- Leaf Claw – Leaves on the plant will begin to drop downwards and start to look like a “claw”
- Inhibits Flowering – If too much nitrogen is given during flowering it can inhibit the formation of buds.
The key to optimum health of your cannabis plant is finding and maintaining the proper balance of nutrients. Finding that nutrient balance is one of the trickiest things to try and learn.
Correcting nitrogen deficiencies
If any of your plants are looking like they need nitrogen all you have to do is increase the base nutrient formula that you are using. Always start off by increasing your fertilizer slowly, I will increase the number of nutrients I am using by about 10 to 20% each time until I hit the sweet spot and I notice improvement. You do not want to expect improvement overnight. In fact, even after you give your plants extra nutrients you might see your plants continue to get worse before they get better.
If you are using organic fertilizers…
The nutrients in organic-based fertilizers are not readily available to your plants. This means it may take up to a week or more before you start to see improvement with your plants. This is because the microorganisms in the soil will first have to break down the nutrients before it’s available to your plants.

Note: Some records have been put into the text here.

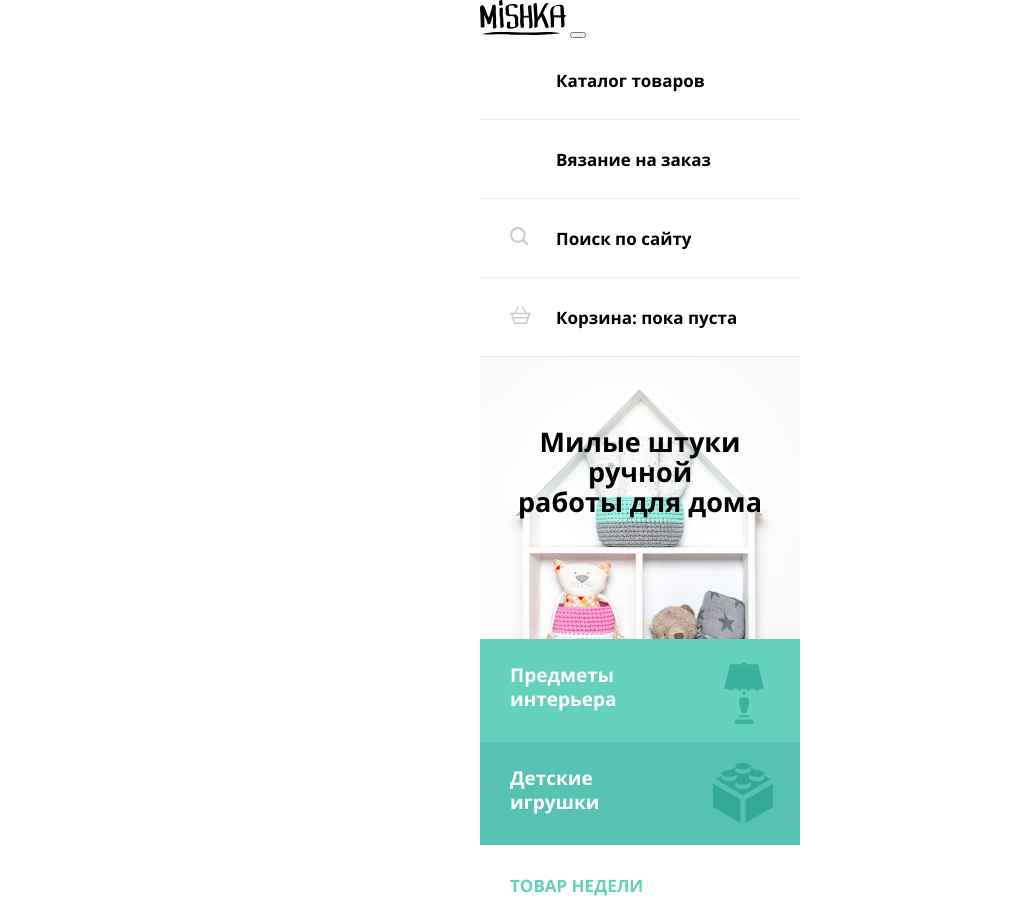
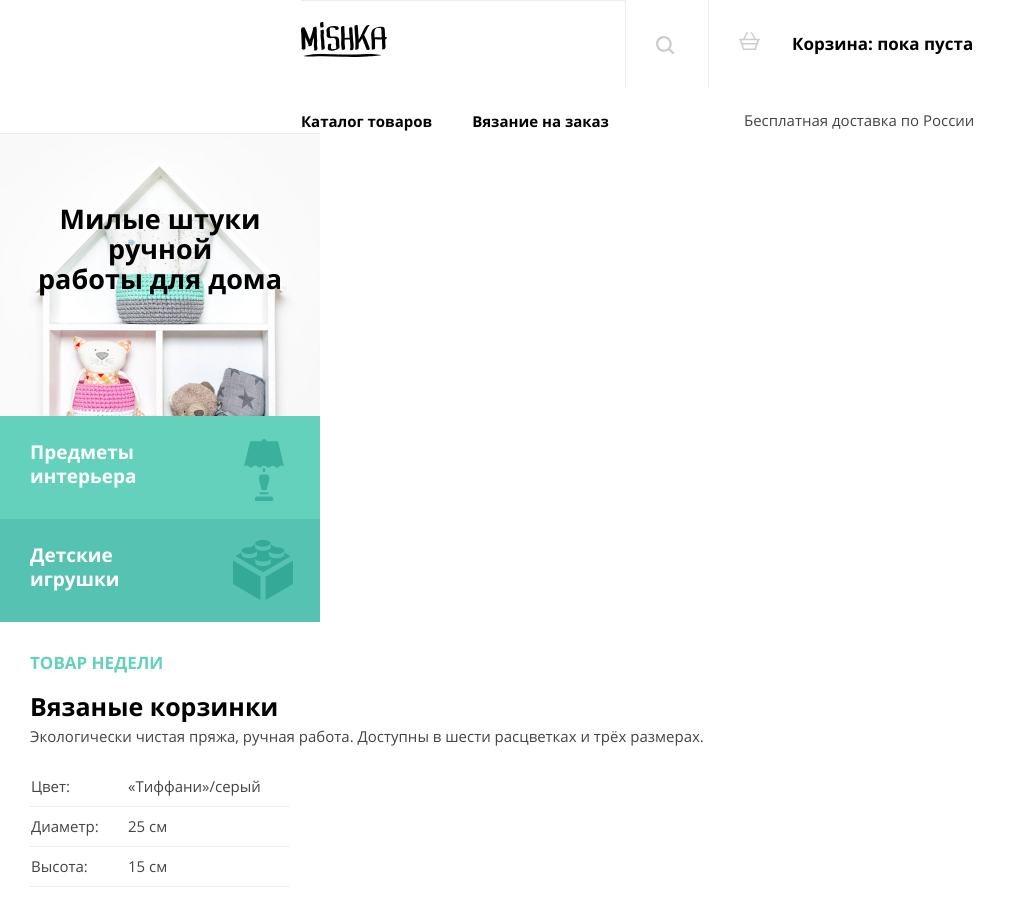
Before and after one commit to faleen88/1706423-mishka-22, a website: page source/index.html in a window 1280 px wide. Shown: the top 899 px of the page, without its empty margins (0-1036 px from the left). Drawn offline with nearby package versions, Linux system fonts and the light colour scheme; files that its build step writes are made by us from their sources; files whose address does not match are found by name.

Commit message:
Добавляет сетку для навигации главной страницы

```diff
--- a/source/index.html
+++ b/source/index.html
@@ -8,34 +8,39 @@
   <body class="page__body">
 
     <header class="page-header">
-      <nav class="main-nav">
-        <div class="container">
-          <a class="page-header__logo">
-            <img src="img/mishka-logo-mobile.svg" width="86" height="35" alt="Логотип магазина">
-          </a>
-          <button class="main-nav__toggle toggle"><span class="visually-hidden">Открыть меню</span></button>
+      <nav class="main-nav main-nav--closed">
+        <div class="main-nav__container">
+          <button class="main-nav__toggle"><span class="visually-hidden">Открыть меню</span></button>
           <ul class="main-nav__list">
-            <li class="main-nav__item">
+            <li class="main-nav__logo">
+              <a class="main-nav__logo-link">
+                <img src="img/mishka-logo-mobile.svg" width="86" height="35" alt="Логотип магазина">
+              </a>
+            </li>
+            <li class="main-nav__item main-nav__item--catalog">
               <a class="main-nav__link" href="catalog.html">Каталог товаров</a>
             </li>
-            <li class="main-nav__item">
+            <li class="main-nav__item main-nav__item--order">
               <a class="main-nav__link" href="form.html">Вязание на заказ</a>
             </li>
-            <li class="main-nav__item">
+            <li class="main-nav__item main-nav__item--search">
               <a class="main-nav__link" href="#">
                 <svg class="main-nav__icon" width="18" height="18" viewBox="0 0 18 18" fill="none" xmlns="http://www.w3.org/2000/svg">
                   <path opacity="0.2" d="M17.6932 16.0568L14.2159 12.5795C15.2386 11.25 15.75 9.61364 15.75 7.875C15.75 3.47727 12.2727 0 7.875 0C3.47727 0 0 3.47727 0 7.875C0 12.2727 3.47727 15.75 7.875 15.75C9.61364 15.75 11.25 15.1364 12.5795 14.2159L16.0568 17.6932C16.2614 17.8977 16.4659 18 16.875 18C17.4886 18 18 17.4886 18 16.875C18 16.6705 17.8977 16.3636 17.6932 16.0568ZM2.25 7.875C2.25 4.80682 4.80682 2.25 7.875 2.25C10.9432 2.25 13.5 4.80682 13.5 7.875C13.5 10.9432 10.9432 13.5 7.875 13.5C4.80682 13.5 2.25 10.9432 2.25 7.875Z" fill="black"/>
                 </svg>
-                Поиск по сайту
+                <span class="main-nav__link-text">Поиск по сайту</span>
               </a>
             </li>
-            <li class="main-nav__item">
+            <li class="main-nav__item main-nav__item--basket">
               <a class="main-nav__link" href="#">
                 <svg class="main-nav__icon" width="21" height="18" viewBox="0 0 21 18" fill="none" xmlns="http://www.w3.org/2000/svg">
                   <path opacity="0.2" d="M20.1884 6.85716H16.6377L13.1884 0.380944C12.9855 -8.61287e-06 12.5797 -0.0952351 12.1739 0.0952412C11.7681 0.285717 11.6667 0.66667 11.8696 1.04762L15.0145 6.85716H5.7826L8.92753 1.04762C9.13043 0.66667 8.92754 0.285717 8.6232 0.0952412C8.2174 -0.0952351 7.8116 0.0952295 7.6087 0.380944L4.1594 6.85716H0.811583C0.405785 6.85716 0 7.14286 0 7.61905C0 8 0.304336 8.38094 0.811583 8.38094H1.01449L1.92753 11.2381C1.72463 11.3333 1.62317 11.5238 1.62317 11.8095C1.62317 12.1905 1.92753 12.4762 2.33332 12.4762L4.05797 18H16.942L18.6667 12.4762C19.0725 12.4762 19.3768 12.1905 19.3768 11.8095C19.3768 11.619 19.2754 11.3333 19.0725 11.2381L19.9855 8.38094H20.1884C20.5942 8.38094 21 8.09524 21 7.61905C21 7.14286 20.5942 6.85716 20.1884 6.85716ZM15.6232 16.4762H5.07247L3.85506 12.381H16.942L15.6232 16.4762ZM17.2464 10.9524H3.34782L2.53623 8.28573H18.058L17.2464 10.9524Z" fill="black"/>
                 </svg>
                 Корзина: пока пуста
               </a>
+            </li>
+            <li class="main-nav__item main-nav__item--delivery">
+              <p class="main-nav__text">Бесплатная доставка по России</p>
             </li>
           </ul>
         </div>
--- a/source/sass/blocks/goods.scss
+++ b/source/sass/blocks/goods.scss
@@ -2,6 +2,7 @@
   background-image: url("../img/hero-mobile@2x1.jpg");
   background-repeat: no-repeat;
   background-position: 50% -20px;
+  border-top: 1px solid $lightgrey;
   width: 320px;
   min-height: 488px;
 }
--- a/source/sass/blocks/main-nav.scss
+++ b/source/sass/blocks/main-nav.scss
@@ -1,13 +1,121 @@
+.main-nav__container {
+  width: 320px;
+  margin: 0 auto;
+  position: relative;
+
+  @media (min-width: $tablet-width) {
+    width: 678px;
+  }
+}
+
+.main-nav__toggle {
+  position: absolute;
+  top: 20px;
+  right: 19px;
+  width: 40px;
+  height: 40px;
+  background-color: $white;
+  border: none;
+  cursor: pointer;
+
+  @media (min-width: $tablet-width) {
+    display: none;
+  }
+}
+
+.main-nav--closed .main-nav__toggle::before {
+  content: "";
+  position: absolute;
+  top: 12px;
+  left: 8px;
+  width: 20px;
+  height: 2px;
+  background-color: $special-black;
+  box-shadow: 0 6px 0 0 $special-black, 0 12px 0 0 $special-black;
+}
+
+.main-nav--opend .main-nav__toggle::before {
+  content: "";
+  position: absolute;
+  top: 9px;
+  left: 8px;
+  width: 21px;
+  height: 20px;
+  background-image: url("../img/menu-close.svg");
+}
+
 .main-nav__list {
   list-style: none;
   margin: 0;
   padding: 0;
+
+  @media (min-width: $tablet-width) {
+    display: flex;
+    flex-wrap: wrap;
+  }
+}
+
+.main-nav__logo {
+  padding: 21px 118px 17px 116px;
+  border-top: 1px solid $lightgrey;
+
+  @media (min-width: $tablet-width) {
+    padding: 21px 238px 17px 0px;
+    border-right: 1px solid $lightgrey;
+  }
 }
 
 .main-nav__item {
   padding: 27.5px 0 26.5px 76px;
-  border-bottom: 1px solid $lightgrey;
+  border-top: 1px solid $lightgrey;
   position: relative;
+
+  @media (min-width: $tablet-width) {
+    border-top: none;
+
+    &--catalog {
+      order: 2;
+      font-size: 15px;
+      padding: 21px 40px 0 0;
+    }
+
+    &--order {
+      order: 2;
+      font-size: 15px;
+      padding: 21px 40px 0 0;
+    }
+
+    &--search {
+      padding: 36px 49px 34px 33px;
+      border-right: 1px solid $lightgrey;
+    }
+
+    .main-nav__link-text {
+      display: none;
+    }
+
+    &--basket {
+      padding: 32px 0 32px 83px;
+    }
+
+    &--delivery {
+      order: 2;
+      padding: 20px 0 0 95px;
+    }
+
+    .main-nav__text {
+      margin: 0;
+      font-size: 15px;
+      font-weight: 400;
+      color: $darkgrey;
+    }
+  }
+}
+
+@media (max-width: $tablet-width) {
+  .main-nav__item {
+    display: none;
+  }
 }
 
 .main-nav__link {
--- a/source/sass/blocks/page-header.scss
+++ /dev/null
@@ -1,3 +0,0 @@
-.page-header__logo {
-  margin: 22px auto;
-}
--- a/source/sass/global/global.scss
+++ b/source/sass/global/global.scss
@@ -6,9 +6,3 @@ img {
   max-width: 100%;
   height: auto;
 }
-
-.container {
-  width: 320px;
-  margin: 0 auto;
-  padding: 0;
-}
--- a/source/sass/global/variables.scss
+++ b/source/sass/global/variables.scss
@@ -13,3 +13,10 @@ $special-grey: #f1f1f1;
 
 $dark-tiffany: #56c3b2;
 $special-tiffany: #62d1ba;
+$special-black: #231f20;
+
+// Viewports //
+
+$tablet-width: 768px;
+$desktop-width: 1150px;
+$mobile-width-only: 767px;
--- a/source/sass/style.scss
+++ b/source/sass/style.scss
@@ -7,7 +7,6 @@
 // Blocks
 
 @import "blocks/page.scss";
-@import "blocks/page-header.scss";
 @import "blocks/main-nav.scss";
 @import "blocks/goods.scss";
 @import "blocks/product-week.scss";
```
Also changed, not shown: source/img/menu-close.svg (added).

If you are using synthetic fertilizers…
For those that are using a chemical-based fertilizer, you can start to see results much sooner, sometimes even a day or two. The nutrients within these fertilizers are readily available to the plant and don’t need to break down. I like to remind people that a lot of cannabis-specific nutrients out there are “marketed” as if they are organic/natural when it is actually a synthetic blend. Although it is deceptive and I’m against deceiving others, “synthetic fertilizers” aren’t a bad thing. Many people falsely people that “organic and natural” is better.
I have used both organics and synthetics and I recommend both. It entirely depends on your growing style. I bring this up so you are aware you might be using a synthetic blend, simply expect faster results.
Many growers cut back too much and too soon on the amount of nitrogen given to their plants. You only want to cut back on the amount of nitrogen given to your plants by about 10% during flowering. As you start to towards the last 2 weeks you can start to cut down slightly more on the nitrogen.
pH and nitrogen deficiency
If you are experiencing nitrogen deficiency it might not be because their isn’t enough nitrogen in the soil. This is called nutrient lockup, the nitrogen is getting locked out and not allowing the plant to use it. This will happen if the pH in your soil is not in the correct range.
If you’re growing in an organic soil/dirt mixture with plenty of organic matter (manure, worm castings, etc) you don’t have to worry about pH. If you are using a synthetic blend of fertilizer in a soilless mixture such as coco and Promix or in hydroponics you are going to want to maintain your pH around 5.6 to 6.1.
I added more fertilizer and nothing is happening
You have to be patient. If you are using an organic fertilizer it can take over a week for the nutrients to get broken down and become usable for the plant. If you are using a synthetic based fertilizer you should see results within 3 to 4 days.
Keep in mind that you will not be able to restore the leaves that have already been dying off. You want to look for signs that other (older growth) leaves aren’t starting to go yellow. You should also start to see all of the leaves go from a pale green color to a slightly darker green color.
Are not seeing results and the problem is only getting worse? It is possible you do not have a nitrogen deficiency or that you have another deficiency or problem. Many times when you have one nutrient deficiency you will also have other nutrient deficiencies going on.